A month ago, it looked as though the Indians (45-52) had reached their lowest point when they went into Baltimore and were swept by the Orioles. At the time, the three game skid, capped by a pair of shutouts to conclude the series, pushed an extended run of bad play to seven losses in a nine-game span. They then spun a five-game winning streak on the road against Tampa Bay and Pittsburgh to gain four games on the division leader, but since have played inconsistent baseball to put it in an extremely family friendly context.
Outfielder Jerry Sands is quietly having one of the best seasons in the Indians organization. How is he doing it? Hard work, consistency, and sweet potatoes?
Sands grew up in Smithfield, North Carolina, a small town in Johnston County, which is the #1 producer of sweet potatoes in the United States. Each spring, the community puts on the Ham & Yam Festival, a celebration of the best ham and yams in the area.
“I think I went just a few times when I was younger,” Sands said with a laugh. “They shut down a small section of one of the streets in Smithfield and had vendors from everywhere. Live music and different things. It was a good time and is definitely a big thing around there.”
It’s a long season, but the message sure seems to have changed in just 48 hours.

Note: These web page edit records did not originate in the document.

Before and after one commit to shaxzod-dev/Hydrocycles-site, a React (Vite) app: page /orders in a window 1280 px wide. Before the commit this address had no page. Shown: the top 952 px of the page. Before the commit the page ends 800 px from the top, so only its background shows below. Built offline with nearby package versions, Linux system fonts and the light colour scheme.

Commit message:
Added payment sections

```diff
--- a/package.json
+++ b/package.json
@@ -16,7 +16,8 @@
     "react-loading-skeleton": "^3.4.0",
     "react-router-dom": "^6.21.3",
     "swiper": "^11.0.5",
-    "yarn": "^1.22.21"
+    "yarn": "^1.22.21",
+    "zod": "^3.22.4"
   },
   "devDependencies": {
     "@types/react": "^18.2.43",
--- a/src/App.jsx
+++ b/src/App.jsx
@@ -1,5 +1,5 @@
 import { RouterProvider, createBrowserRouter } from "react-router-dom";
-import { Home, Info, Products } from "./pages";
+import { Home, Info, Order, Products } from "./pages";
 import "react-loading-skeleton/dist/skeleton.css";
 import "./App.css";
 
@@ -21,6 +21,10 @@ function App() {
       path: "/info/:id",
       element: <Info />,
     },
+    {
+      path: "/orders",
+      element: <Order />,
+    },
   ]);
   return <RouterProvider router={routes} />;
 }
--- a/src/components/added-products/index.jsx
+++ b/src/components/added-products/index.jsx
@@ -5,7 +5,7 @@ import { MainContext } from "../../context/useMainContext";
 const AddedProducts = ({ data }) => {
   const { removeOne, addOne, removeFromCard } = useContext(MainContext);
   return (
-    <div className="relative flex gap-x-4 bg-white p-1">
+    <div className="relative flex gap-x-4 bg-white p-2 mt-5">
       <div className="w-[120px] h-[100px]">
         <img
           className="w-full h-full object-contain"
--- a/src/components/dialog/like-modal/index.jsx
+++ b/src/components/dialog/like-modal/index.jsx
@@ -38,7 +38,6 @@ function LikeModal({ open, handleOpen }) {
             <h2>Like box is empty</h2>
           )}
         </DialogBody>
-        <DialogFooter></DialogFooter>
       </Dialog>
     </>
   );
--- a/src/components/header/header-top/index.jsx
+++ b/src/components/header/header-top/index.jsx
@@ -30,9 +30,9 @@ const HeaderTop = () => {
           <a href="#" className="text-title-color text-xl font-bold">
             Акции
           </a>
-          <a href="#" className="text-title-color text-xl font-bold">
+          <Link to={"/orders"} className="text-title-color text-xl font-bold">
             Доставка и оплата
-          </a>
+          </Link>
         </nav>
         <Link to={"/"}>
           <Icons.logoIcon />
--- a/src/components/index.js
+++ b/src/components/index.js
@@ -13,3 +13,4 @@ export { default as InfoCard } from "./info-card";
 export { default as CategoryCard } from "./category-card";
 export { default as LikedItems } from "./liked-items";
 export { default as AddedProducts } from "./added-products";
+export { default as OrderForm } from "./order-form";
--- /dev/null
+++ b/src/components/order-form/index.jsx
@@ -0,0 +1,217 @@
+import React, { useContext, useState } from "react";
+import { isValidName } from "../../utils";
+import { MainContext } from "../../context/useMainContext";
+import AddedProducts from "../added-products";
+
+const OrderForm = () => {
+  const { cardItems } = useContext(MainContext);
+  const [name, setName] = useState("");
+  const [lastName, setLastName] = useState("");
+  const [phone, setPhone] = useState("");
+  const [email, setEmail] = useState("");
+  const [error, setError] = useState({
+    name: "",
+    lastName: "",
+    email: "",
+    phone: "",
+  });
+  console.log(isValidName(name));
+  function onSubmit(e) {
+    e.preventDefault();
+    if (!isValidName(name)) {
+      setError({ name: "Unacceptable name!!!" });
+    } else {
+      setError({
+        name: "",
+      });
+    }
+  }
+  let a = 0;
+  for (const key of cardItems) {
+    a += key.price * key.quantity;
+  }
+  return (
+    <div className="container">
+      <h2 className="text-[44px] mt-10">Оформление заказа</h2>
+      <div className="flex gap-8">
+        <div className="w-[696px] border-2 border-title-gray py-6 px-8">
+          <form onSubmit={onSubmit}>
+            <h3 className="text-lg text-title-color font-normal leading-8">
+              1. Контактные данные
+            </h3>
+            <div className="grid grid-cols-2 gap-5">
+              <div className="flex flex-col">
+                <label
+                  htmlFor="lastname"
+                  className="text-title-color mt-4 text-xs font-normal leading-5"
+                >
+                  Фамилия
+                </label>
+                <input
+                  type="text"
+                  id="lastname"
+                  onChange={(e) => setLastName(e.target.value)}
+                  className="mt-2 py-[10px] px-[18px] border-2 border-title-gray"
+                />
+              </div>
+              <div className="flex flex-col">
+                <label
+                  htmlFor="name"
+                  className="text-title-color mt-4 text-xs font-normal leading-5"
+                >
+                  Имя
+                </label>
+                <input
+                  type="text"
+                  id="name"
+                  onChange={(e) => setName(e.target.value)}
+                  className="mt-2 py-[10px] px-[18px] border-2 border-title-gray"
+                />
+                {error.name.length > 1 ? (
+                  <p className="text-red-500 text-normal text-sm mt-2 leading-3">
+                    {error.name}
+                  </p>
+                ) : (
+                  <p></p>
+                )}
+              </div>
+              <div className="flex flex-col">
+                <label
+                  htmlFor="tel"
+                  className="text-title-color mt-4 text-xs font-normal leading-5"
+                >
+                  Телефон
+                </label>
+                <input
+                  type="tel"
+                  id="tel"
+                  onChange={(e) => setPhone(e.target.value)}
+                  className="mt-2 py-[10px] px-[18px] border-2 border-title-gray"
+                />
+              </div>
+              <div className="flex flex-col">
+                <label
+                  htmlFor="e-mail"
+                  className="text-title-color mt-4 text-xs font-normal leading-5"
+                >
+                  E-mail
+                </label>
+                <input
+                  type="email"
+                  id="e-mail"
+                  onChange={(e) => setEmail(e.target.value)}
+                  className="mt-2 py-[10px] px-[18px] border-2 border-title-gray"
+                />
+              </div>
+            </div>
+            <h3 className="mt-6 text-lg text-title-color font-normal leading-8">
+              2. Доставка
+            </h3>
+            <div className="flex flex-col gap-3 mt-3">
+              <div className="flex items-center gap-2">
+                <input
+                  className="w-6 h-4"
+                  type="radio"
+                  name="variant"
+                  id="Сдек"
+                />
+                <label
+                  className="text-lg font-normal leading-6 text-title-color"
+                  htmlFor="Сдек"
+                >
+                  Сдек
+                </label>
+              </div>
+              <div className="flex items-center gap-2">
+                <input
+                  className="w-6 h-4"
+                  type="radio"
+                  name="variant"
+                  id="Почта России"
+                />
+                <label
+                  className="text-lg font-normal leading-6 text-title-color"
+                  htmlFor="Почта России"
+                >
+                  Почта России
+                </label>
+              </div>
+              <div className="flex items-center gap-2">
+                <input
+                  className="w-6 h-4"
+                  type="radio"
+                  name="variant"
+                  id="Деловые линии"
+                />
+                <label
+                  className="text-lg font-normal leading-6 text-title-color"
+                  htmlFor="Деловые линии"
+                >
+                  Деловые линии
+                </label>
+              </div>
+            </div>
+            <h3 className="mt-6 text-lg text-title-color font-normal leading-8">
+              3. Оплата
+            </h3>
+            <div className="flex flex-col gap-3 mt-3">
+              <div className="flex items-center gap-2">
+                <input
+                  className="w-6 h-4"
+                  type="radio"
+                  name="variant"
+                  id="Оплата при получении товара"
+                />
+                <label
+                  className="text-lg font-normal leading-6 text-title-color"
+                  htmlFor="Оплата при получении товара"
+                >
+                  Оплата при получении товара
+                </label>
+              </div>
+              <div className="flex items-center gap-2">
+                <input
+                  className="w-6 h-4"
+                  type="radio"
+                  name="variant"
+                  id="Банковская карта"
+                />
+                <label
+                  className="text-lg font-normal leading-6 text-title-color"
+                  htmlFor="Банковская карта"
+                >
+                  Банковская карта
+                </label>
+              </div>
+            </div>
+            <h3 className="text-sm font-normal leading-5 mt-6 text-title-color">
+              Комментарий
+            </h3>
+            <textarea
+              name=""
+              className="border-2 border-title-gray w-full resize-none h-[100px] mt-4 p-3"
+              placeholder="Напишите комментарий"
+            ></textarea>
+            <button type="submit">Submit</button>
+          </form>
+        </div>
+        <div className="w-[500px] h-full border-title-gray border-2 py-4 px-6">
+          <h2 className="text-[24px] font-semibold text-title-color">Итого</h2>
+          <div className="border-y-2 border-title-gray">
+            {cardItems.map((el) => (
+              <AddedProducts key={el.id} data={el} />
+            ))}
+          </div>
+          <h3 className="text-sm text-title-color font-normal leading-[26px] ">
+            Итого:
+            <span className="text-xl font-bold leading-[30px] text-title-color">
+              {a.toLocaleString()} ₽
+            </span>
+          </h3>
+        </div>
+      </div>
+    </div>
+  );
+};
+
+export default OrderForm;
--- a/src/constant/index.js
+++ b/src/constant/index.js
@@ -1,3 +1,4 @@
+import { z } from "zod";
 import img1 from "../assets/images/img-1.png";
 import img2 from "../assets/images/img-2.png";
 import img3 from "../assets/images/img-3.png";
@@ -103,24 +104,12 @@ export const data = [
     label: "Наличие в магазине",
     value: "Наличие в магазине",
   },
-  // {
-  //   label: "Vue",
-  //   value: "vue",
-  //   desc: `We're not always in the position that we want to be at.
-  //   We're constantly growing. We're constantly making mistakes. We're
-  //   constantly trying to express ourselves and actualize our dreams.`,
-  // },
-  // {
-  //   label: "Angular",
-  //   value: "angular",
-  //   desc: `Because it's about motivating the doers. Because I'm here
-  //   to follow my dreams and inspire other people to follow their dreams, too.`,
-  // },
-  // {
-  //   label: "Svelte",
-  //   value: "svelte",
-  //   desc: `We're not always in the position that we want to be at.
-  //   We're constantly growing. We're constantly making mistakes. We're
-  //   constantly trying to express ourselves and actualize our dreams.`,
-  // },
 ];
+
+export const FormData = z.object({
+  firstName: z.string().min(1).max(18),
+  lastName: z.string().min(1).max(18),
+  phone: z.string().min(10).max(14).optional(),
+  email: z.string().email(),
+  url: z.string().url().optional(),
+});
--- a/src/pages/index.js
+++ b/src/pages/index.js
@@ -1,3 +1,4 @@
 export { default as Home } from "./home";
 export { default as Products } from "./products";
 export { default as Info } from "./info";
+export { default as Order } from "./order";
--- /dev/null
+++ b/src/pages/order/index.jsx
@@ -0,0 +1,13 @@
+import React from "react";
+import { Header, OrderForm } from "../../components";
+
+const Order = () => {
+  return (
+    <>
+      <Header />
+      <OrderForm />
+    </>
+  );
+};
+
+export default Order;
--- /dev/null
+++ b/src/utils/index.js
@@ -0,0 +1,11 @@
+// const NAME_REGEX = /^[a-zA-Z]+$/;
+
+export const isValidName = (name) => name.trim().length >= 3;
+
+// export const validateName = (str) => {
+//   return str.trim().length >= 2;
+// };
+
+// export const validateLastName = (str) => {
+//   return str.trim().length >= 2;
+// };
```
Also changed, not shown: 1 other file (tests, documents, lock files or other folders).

Friday afternoon Indians General Manager Chris Antonetti met with the media to discuss the team and their direction as the non-waiver trade deadline approaches on July 31. Antonetti remained confident in the roster, yet disappointed in the result, and a believer in what the organization has built. Antonetti even went so far as to compare this team to the Kansas City Royals of a season ago, that got hot in late July and rode it all the way to Game 7 of the World Series.